    I also find this emboldening as my own WIP (75k words into draft 1) begins with a young woman talking to her boss and she has also studied Philosophy in the past! From reading this excerpt, I can see that I can/need to do a lot more on the MC in my own Chapter 1. I’m heavily focused on the action, as Something Very Exciting is about to happen, but I should probably weave in more intrigue and emotion about my main character, to make the reader care about her from the get-go. Thanks.

  2. Hi Harry – excellent piece as ever. May I ask you about your choice to write First Person, Present Tense.

    I’ve written my latest MS as this and have been listening to Debi Alper’s and Emma Darwin’s formidable expertise on Psychic Distance and their advice that First Person, Present Tense can make PD tricky to handle. I think I have got a good enough reason for telling my story First Person, Present Tense (she’s a ghost but doesn’t yet know this) …

    So! What are your thoughts on this? Why did you choose First Person, Present Tense for your books? What did you sacrifice because of this decision (and conversely what did you gain?)

    Thanks in advance! 🙂

  3. I still rate Talking to the Dead as one of the finest detective novels I’ve ever read. And that’s all about Fiona, and the way the reader has to work at her subtext to piece her together. It carries on through the series, and keeps adding that bit extra.
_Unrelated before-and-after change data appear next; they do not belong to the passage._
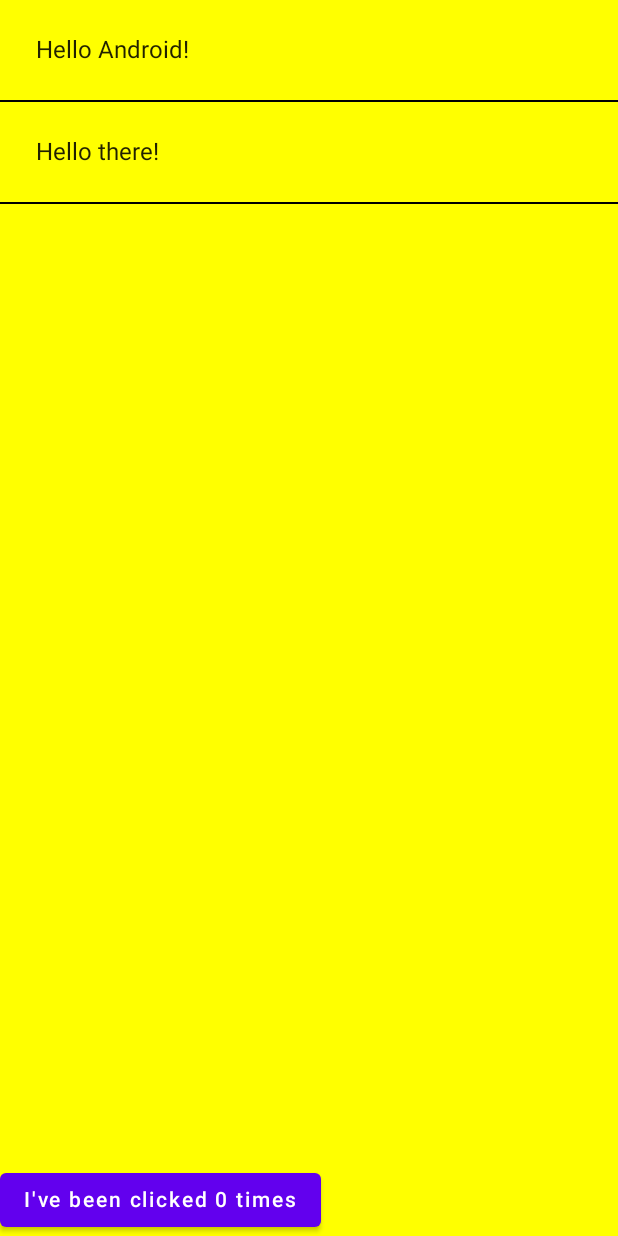
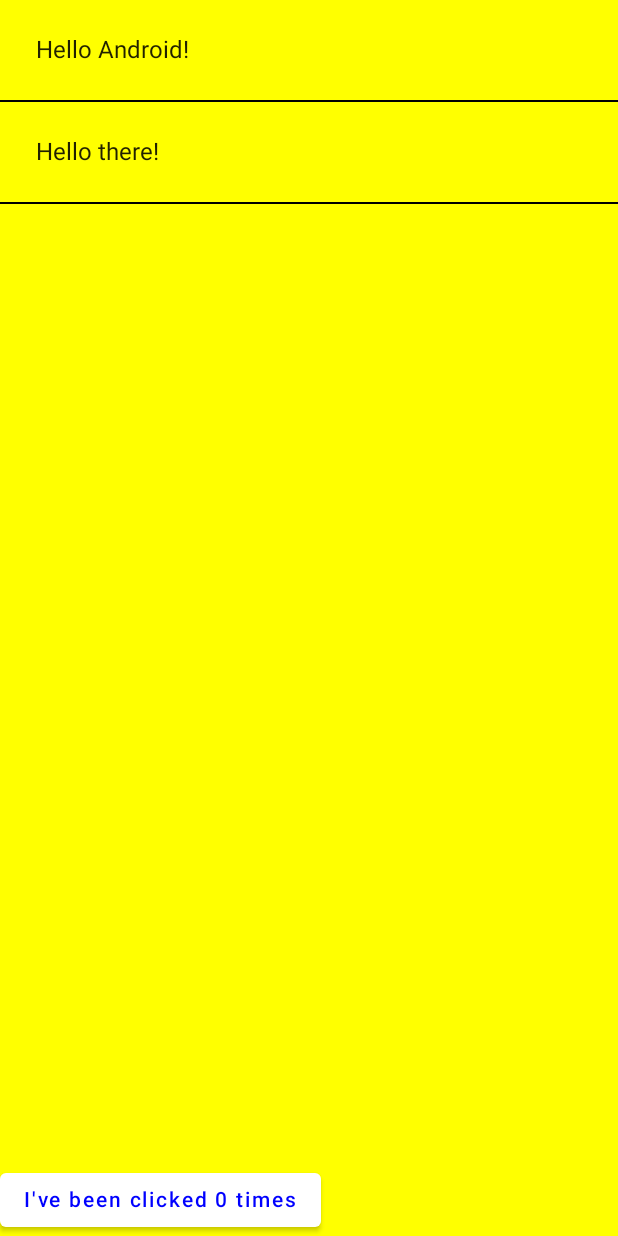
Before and after one commit to Jesen0823/UseCompose, an Android app built with Jetpack Compose: the screen it shows after launch (MainActivity), on a phone screen of 412 x 824 dp. Run offline under Robolectric (Android 15) with nearby library versions, the phone set to English and light mode, and no system bars.

Commit message:
[First Compose] change color of button

```diff
--- a/app/src/main/java/com/example/usecompose/MainActivity.kt
+++ b/app/src/main/java/com/example/usecompose/MainActivity.kt
@@ -72,7 +72,13 @@ fun MyScreenContent(names:List<String> = listOf("Android","there")){
 @Composable
 fun Counter(count:Int, updateCount:(Int) ->Unit){
 
-    Button(onClick = { updateCount(count+1) }) {
+    Button(
+        onClick = { updateCount(count+1) },
+        colors = ButtonDefaults.buttonColors(
+            backgroundColor = if (count > 2) Color.Green else Color.White,
+            contentColor = if (count > 2) Color.Red else Color.Blue
+        )
+    ) {
         Text("I've been clicked $count times")
     }
 }
```
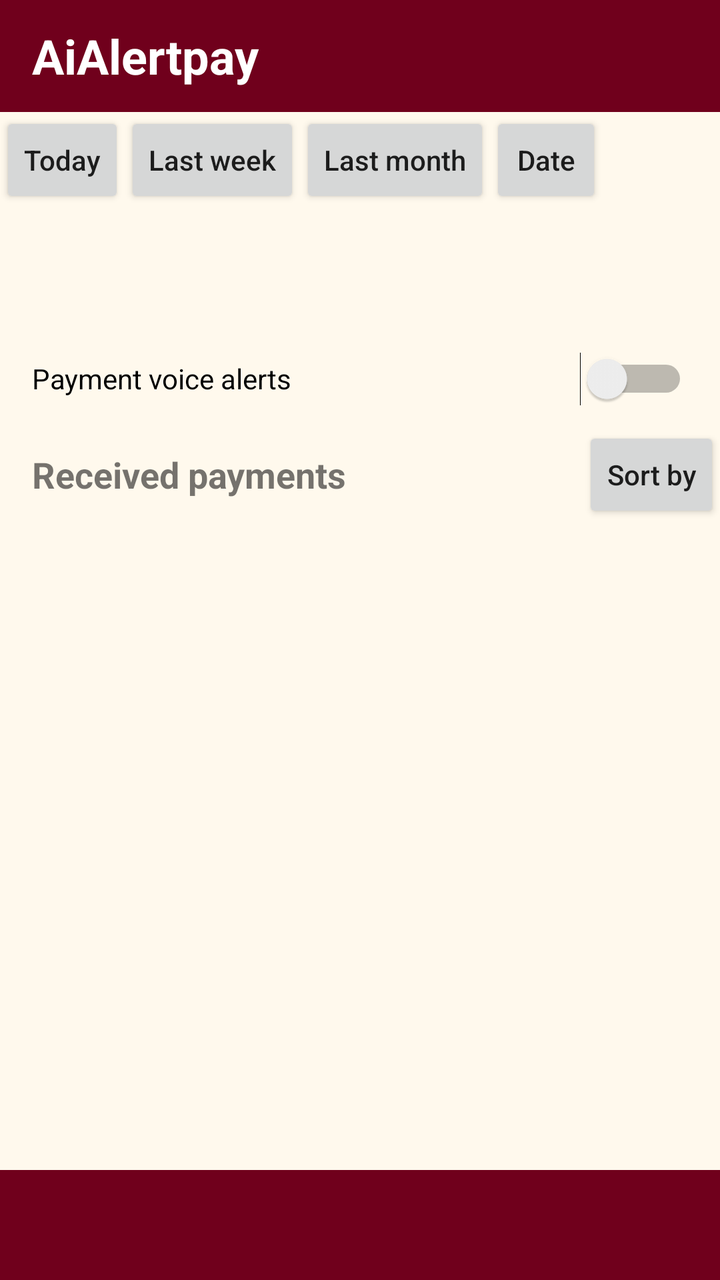
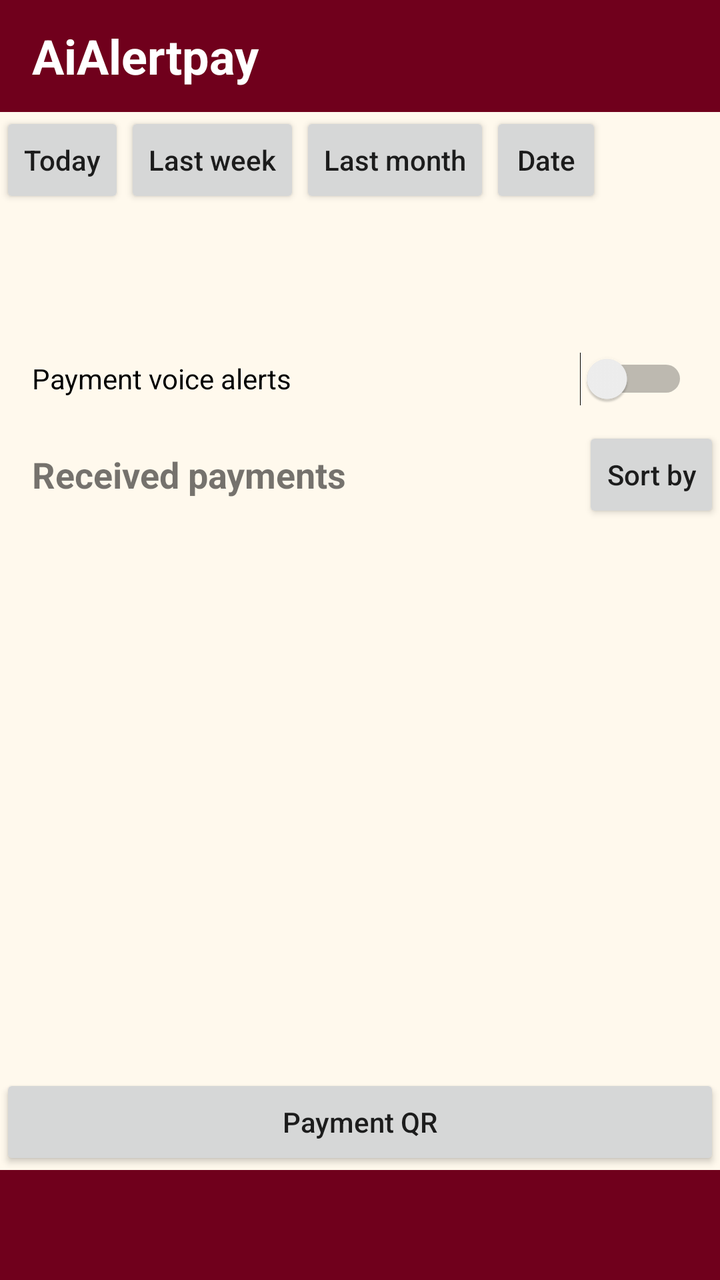

Compare the two renders of this Android layout. The source of the first and the diff that turns it into the second are given below.
<!-- AndroidManifest.xml: application theme android:Theme.Material.Light.NoActionBar -->
<!-- res/layout/home.xml -->
<LinearLayout xmlns:android="http://schemas.android.com/apk/res/android" android:layout_width="match_parent" android:layout_height="match_parent" android:fitsSystemWindows="true" android:orientation="vertical" android:background="#FFF9ED">
    <TextView android:layout_width="match_parent" android:layout_height="56dp" android:gravity="center_vertical" android:paddingHorizontal="16dp" android:text="AiAlertpay" android:background="#70001C" android:textColor="#FFFFFF" android:textSize="24sp" android:textStyle="bold"/>
    <HorizontalScrollView android:layout_width="match_parent" android:layout_height="wrap_content" android:scrollbars="none">
        <LinearLayout android:layout_width="wrap_content" android:layout_height="wrap_content" android:orientation="horizontal">
            <Button android:id="@+id/today" android:layout_width="wrap_content" android:layout_height="48dp" android:text="Today" android:textAllCaps="false" android:minWidth="56dp"/>
            <Button android:id="@+id/week" android:layout_width="wrap_content" android:layout_height="48dp" android:text="Last week" android:textAllCaps="false" android:minWidth="56dp"/>
            <Button android:id="@+id/month" android:layout_width="wrap_content" android:layout_height="48dp" android:text="Last month" android:textAllCaps="false" android:minWidth="56dp"/>
            <Button android:id="@+id/day" android:layout_width="wrap_content" android:layout_height="48dp" android:text="Date" android:textAllCaps="false" android:minWidth="56dp"/>
        </LinearLayout>
    </HorizontalScrollView>
    <TextView android:id="@+id/collection" android:layout_width="match_parent" android:layout_height="wrap_content" android:gravity="center" android:padding="16dp" android:textSize="22sp" android:textStyle="bold" android:textColor="#70001C"/>
    <Switch android:id="@+id/voice_on" android:layout_width="match_parent" android:layout_height="wrap_content" android:minHeight="48dp" android:paddingHorizontal="16dp" android:text="Payment voice alerts"/>
    <LinearLayout android:layout_width="match_parent" android:layout_height="wrap_content" android:gravity="center_vertical">
        <TextView android:layout_width="0dp" android:layout_weight="1" android:layout_height="wrap_content" android:paddingStart="16dp" android:text="Received payments" android:textStyle="bold" android:textSize="18sp"/>
        <Button android:id="@+id/sort" android:layout_width="wrap_content" android:layout_height="48dp" android:text="Sort by" android:textAllCaps="false" android:minWidth="56dp"/>
    </LinearLayout>
    <ListView android:id="@+id/payments" android:layout_width="match_parent" android:layout_height="0dp" android:layout_weight="1"/>
    <TextView android:id="@+id/total" android:layout_width="match_parent" android:layout_height="wrap_content" android:padding="14dp" android:background="#70001C" android:textColor="#FFFFFF" android:textSize="20sp" android:textStyle="bold"/>
</LinearLayout>
<!-- resources referenced by this layout -->
<resources>

</resources>

<!-- the commit's change to res/layout/home.xml (unified diff, before → after) -->
@@ -15,5 +15,6 @@
         <Button android:id="@+id/sort" android:layout_width="wrap_content" android:layout_height="48dp" android:text="Sort by" android:textAllCaps="false" android:minWidth="56dp"/>
     </LinearLayout>
     <ListView android:id="@+id/payments" android:layout_width="match_parent" android:layout_height="0dp" android:layout_weight="1"/>
+    <Button android:id="@+id/open_qr" android:layout_width="match_parent" android:layout_height="wrap_content" android:text="Payment QR" android:textAllCaps="false"/>
     <TextView android:id="@+id/total" android:layout_width="match_parent" android:layout_height="wrap_content" android:padding="14dp" android:background="#70001C" android:textColor="#FFFFFF" android:textSize="20sp" android:textStyle="bold"/>
 </LinearLayout>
I get bored by straight procedural detective novels, but I could never get bored reading these, because the characterisation (not just Fiona) is so good.